- **ACTIVITY**: Reproduce every entry word for word. Drop all pictures from the copy.

Change detection data
☆ ☆ ☆ ☆ ☆ ☆ ☆

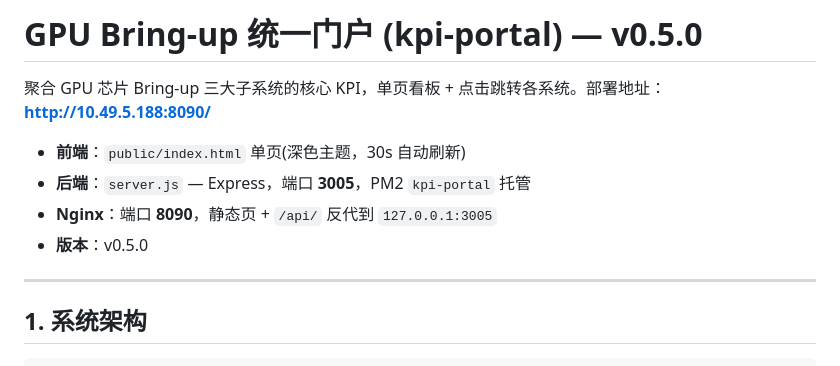
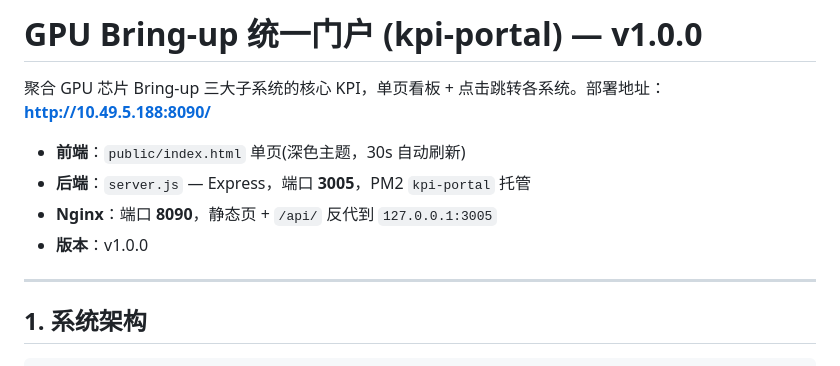
Before and after one commit to kobeqin2026/kpi-portal, a Markdown page: README.md, the part around the change. Rendered like a GitHub page.

Commit message:
sync: update 8 file(s)

```diff
--- a/README.md
+++ b/README.md
@@ -1,11 +1,11 @@
-# GPU Bring-up 统一门户 (kpi-portal) — v0.5.0
+# GPU Bring-up 统一门户 (kpi-portal) — v1.0.0
 
 聚合 GPU 芯片 Bring-up 三大子系统的核心 KPI，单页看板 + 点击跳转各系统。部署地址：**http://10.49.5.188:8090/**
 
 - **前端**：`public/index.html` 单页(深色主题，30s 自动刷新)
 - **后端**：`server.js` — Express，端口 **3005**，PM2 `kpi-portal` 托管
 - **Nginx**：端口 **8090**，静态页 + `/api/` 反代到 `127.0.0.1:3005`
-- **版本**：v0.5.0
+- **版本**：v1.0.0
 
 ---
 
```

☆ ☆ ☆ ☆ ☆ ☆ ☆

- **RESPONSE BOX**:
Before and after one commit to kobeqin2026/kpi-portal, a Markdown page: README.md, the part around the change. Rendered like a GitHub page.

Commit message:
sync: update 8 file(s)

```diff
--- a/README.md
+++ b/README.md
@@ -1,11 +1,11 @@
-# GPU Bring-up 统一门户 (kpi-portal) — v0.5.0
+# GPU Bring-up 统一门户 (kpi-portal) — v1.0.0
 
 聚合 GPU 芯片 Bring-up 三大子系统的核心 KPI，单页看板 + 点击跳转各系统。部署地址：**http://10.49.5.188:8090/**
 
 - **前端**：`public/index.html` 单页(深色主题，30s 自动刷新)
 - **后端**：`server.js` — Express，端口 **3005**，PM2 `kpi-portal` 托管
 - **Nginx**：端口 **8090**，静态页 + `/api/` 反代到 `127.0.0.1:3005`
-- **版本**：v0.5.0
+- **版本**：v1.0.0
 
 ---
 
```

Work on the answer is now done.